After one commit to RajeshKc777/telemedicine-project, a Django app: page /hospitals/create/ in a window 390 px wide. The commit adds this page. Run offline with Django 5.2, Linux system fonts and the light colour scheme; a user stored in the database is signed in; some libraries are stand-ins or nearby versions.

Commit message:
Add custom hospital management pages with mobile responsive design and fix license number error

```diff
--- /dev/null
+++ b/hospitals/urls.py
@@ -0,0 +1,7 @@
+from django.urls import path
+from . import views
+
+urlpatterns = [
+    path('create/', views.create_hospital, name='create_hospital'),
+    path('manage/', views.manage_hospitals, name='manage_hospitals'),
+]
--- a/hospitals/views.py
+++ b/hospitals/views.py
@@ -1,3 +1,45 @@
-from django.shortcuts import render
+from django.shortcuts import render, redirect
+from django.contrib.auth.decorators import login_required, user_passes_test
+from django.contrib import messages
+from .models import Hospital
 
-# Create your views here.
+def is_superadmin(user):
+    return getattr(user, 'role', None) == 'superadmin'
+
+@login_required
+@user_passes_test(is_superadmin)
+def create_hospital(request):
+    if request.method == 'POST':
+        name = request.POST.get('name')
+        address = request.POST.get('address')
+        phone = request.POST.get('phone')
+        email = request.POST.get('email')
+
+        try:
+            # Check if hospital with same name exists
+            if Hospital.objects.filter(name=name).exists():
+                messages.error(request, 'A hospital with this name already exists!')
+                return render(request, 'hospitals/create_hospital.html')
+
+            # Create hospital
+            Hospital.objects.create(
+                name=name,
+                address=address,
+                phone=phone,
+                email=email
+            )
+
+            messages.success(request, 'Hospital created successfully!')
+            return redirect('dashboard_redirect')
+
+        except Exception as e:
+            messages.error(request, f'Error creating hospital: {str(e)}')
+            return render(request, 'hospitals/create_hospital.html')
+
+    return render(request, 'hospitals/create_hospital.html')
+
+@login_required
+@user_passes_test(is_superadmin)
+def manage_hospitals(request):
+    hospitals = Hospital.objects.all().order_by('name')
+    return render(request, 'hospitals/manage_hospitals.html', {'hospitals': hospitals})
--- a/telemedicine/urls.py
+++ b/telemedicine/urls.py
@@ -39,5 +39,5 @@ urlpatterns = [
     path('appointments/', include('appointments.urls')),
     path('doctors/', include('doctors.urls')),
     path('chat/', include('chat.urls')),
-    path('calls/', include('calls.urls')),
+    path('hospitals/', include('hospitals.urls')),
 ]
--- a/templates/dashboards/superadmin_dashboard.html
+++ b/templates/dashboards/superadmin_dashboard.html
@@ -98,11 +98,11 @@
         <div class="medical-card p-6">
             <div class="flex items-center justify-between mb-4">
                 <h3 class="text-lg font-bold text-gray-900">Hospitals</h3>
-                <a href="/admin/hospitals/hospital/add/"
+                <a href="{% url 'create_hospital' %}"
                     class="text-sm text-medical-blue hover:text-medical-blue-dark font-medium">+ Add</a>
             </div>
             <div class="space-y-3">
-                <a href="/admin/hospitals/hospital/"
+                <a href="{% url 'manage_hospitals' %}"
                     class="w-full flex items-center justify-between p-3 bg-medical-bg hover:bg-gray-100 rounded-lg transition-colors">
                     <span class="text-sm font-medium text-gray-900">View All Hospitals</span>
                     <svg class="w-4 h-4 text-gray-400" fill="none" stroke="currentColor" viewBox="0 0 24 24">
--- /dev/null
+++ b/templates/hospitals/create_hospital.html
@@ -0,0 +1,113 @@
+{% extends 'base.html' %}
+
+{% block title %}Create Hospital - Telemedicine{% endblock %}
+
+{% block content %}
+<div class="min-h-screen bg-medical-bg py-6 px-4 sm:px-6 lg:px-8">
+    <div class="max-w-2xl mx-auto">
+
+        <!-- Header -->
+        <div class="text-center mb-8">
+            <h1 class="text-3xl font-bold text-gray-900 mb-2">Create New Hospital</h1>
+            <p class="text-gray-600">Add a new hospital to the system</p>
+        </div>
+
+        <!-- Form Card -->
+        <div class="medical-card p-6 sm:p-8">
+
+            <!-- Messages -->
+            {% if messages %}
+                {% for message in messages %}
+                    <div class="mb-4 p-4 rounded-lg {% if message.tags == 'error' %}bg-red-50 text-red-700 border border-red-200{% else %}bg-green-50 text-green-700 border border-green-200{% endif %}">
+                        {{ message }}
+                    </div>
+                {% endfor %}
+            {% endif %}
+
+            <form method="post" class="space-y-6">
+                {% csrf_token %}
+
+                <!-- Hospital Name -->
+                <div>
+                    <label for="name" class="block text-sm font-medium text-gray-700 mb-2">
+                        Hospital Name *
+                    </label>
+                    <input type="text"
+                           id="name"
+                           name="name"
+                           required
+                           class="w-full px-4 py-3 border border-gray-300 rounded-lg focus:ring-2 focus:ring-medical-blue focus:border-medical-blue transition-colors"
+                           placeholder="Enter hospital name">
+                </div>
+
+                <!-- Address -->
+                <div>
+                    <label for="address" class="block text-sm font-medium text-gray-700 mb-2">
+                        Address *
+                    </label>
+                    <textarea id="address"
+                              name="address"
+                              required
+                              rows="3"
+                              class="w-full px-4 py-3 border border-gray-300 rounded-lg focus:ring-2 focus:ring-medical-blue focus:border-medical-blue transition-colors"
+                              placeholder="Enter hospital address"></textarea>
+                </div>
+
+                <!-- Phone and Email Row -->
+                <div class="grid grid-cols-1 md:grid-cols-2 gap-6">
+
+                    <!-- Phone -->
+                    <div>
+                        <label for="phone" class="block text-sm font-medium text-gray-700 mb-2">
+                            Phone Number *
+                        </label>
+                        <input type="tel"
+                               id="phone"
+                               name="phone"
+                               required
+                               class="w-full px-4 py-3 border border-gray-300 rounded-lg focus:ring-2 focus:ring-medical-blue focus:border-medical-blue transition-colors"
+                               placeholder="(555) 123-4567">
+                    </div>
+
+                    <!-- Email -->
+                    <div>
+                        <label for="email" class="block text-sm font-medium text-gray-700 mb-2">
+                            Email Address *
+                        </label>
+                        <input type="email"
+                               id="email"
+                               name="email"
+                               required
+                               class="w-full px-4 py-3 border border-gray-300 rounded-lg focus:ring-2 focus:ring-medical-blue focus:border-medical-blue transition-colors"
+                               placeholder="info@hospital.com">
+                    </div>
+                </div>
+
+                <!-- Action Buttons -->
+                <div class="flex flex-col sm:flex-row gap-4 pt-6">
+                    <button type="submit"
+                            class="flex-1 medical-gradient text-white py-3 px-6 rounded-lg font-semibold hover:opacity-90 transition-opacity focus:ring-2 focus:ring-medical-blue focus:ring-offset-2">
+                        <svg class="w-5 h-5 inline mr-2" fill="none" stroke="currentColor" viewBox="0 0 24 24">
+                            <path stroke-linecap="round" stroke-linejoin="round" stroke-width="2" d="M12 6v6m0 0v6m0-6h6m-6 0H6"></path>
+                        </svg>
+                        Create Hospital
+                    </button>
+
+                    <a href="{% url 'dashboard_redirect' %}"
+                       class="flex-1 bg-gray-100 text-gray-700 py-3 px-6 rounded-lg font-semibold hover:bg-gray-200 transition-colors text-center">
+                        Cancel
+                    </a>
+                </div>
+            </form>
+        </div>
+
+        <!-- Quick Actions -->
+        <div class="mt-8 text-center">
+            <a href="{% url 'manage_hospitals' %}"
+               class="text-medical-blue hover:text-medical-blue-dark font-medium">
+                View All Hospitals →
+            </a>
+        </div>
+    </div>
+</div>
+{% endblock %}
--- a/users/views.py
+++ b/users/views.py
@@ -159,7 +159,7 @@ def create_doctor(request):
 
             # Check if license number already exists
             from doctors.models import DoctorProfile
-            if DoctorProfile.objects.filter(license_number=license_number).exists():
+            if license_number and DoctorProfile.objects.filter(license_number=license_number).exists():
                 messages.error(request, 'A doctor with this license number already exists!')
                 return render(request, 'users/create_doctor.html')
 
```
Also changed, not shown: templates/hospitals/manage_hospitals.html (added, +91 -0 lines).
* * *
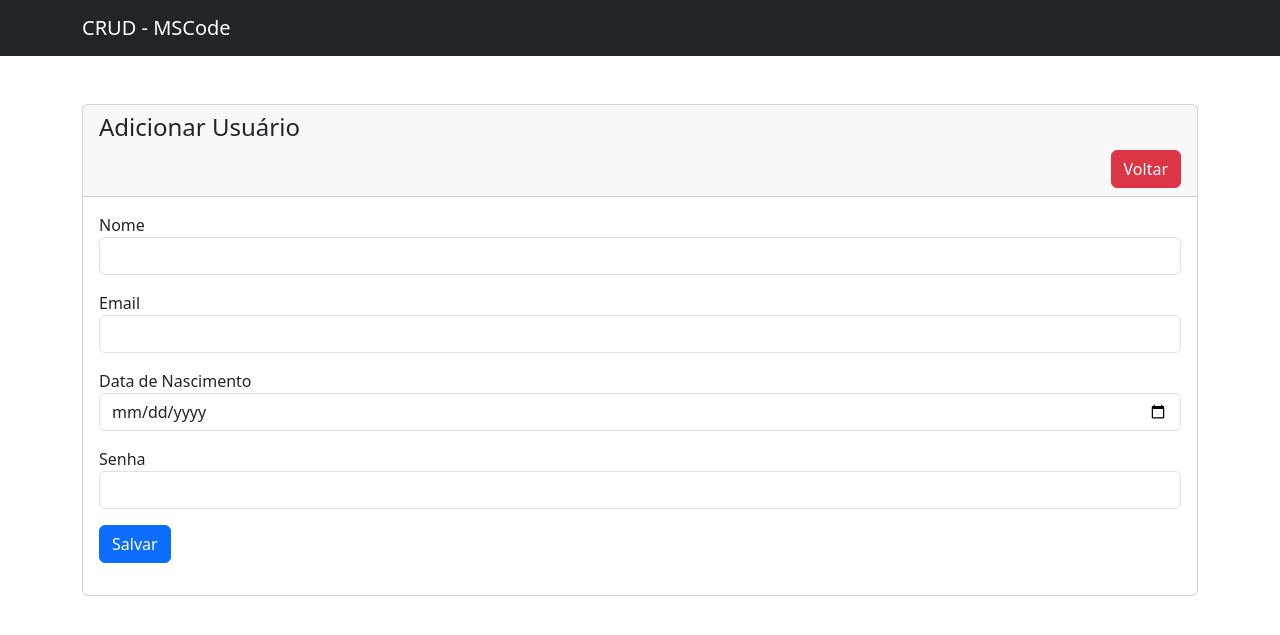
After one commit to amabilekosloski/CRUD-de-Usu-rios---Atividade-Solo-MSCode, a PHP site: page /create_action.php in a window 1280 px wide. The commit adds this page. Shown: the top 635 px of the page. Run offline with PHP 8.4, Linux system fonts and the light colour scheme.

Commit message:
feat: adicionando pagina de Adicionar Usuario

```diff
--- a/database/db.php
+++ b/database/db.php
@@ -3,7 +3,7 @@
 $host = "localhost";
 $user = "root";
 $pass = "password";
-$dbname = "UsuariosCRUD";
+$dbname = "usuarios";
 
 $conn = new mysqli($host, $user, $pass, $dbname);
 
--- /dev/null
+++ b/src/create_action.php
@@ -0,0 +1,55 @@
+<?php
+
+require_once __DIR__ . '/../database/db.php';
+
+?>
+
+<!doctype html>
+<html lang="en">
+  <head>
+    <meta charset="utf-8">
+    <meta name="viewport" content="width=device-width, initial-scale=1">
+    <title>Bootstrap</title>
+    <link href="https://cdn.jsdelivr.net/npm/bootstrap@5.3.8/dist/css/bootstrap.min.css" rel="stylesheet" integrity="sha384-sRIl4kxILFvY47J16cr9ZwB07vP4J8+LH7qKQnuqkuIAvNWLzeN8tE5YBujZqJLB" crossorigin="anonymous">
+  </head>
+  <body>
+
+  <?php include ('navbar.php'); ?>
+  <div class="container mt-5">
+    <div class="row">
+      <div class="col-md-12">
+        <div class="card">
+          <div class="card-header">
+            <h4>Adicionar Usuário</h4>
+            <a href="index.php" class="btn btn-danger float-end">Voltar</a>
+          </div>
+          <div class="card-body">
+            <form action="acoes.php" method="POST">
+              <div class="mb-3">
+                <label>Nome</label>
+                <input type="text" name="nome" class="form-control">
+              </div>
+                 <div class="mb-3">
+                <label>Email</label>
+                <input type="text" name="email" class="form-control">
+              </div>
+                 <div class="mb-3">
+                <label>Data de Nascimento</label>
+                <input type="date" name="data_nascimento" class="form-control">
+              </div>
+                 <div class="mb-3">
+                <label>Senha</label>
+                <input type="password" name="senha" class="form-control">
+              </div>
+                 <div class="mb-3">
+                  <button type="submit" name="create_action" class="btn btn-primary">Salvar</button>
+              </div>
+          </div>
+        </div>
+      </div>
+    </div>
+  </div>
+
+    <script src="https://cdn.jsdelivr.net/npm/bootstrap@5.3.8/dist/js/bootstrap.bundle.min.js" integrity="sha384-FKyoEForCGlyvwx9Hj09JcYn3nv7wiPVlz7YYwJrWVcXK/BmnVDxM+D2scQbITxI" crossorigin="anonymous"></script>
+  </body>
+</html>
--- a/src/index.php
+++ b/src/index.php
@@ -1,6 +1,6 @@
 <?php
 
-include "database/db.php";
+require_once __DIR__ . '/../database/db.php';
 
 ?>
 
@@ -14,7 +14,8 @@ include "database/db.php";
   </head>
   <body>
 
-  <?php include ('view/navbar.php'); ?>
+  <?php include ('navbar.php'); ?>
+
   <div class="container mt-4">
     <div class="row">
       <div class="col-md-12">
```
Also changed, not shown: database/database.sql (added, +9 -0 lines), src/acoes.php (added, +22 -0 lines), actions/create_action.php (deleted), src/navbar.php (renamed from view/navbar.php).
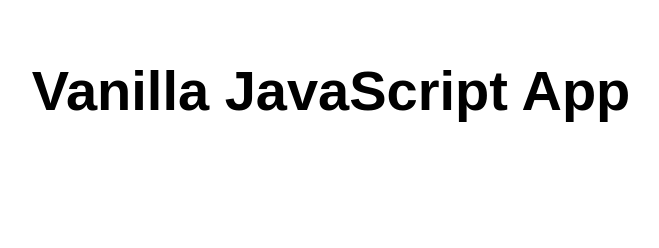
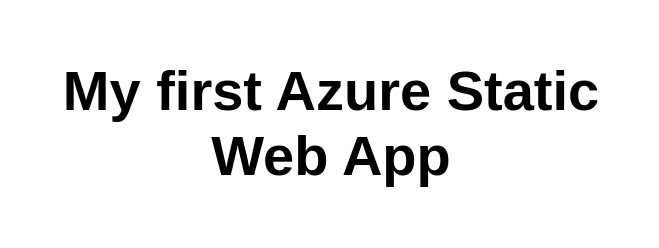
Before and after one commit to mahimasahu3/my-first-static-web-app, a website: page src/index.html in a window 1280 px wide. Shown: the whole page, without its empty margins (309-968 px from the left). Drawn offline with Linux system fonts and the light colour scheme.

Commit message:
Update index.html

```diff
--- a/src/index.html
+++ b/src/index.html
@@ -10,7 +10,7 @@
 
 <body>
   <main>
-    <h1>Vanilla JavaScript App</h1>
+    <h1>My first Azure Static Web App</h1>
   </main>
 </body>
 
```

__WORK ITEM__: Check each line of the data above for the string "path", and copy the ones that have it.

__SOLUTION TO THIS TASK__:
+from django.urls import path
+    path('create/', views.create_hospital, name='create_hospital'),
+    path('manage/', views.manage_hospitals, name='manage_hospitals'),
     path('appointments/', include('appointments.urls')),
     path('doctors/', include('doctors.urls')),
     path('chat/', include('chat.urls')),
-    path('calls/', include('calls.urls')),
+    path('hospitals/', include('hospitals.urls')),
+                            <path stroke-linecap="round" stroke-linejoin="round" stroke-width="2" d="M12 6v6m0 0v6m0-6h6m-6 0H6"></path>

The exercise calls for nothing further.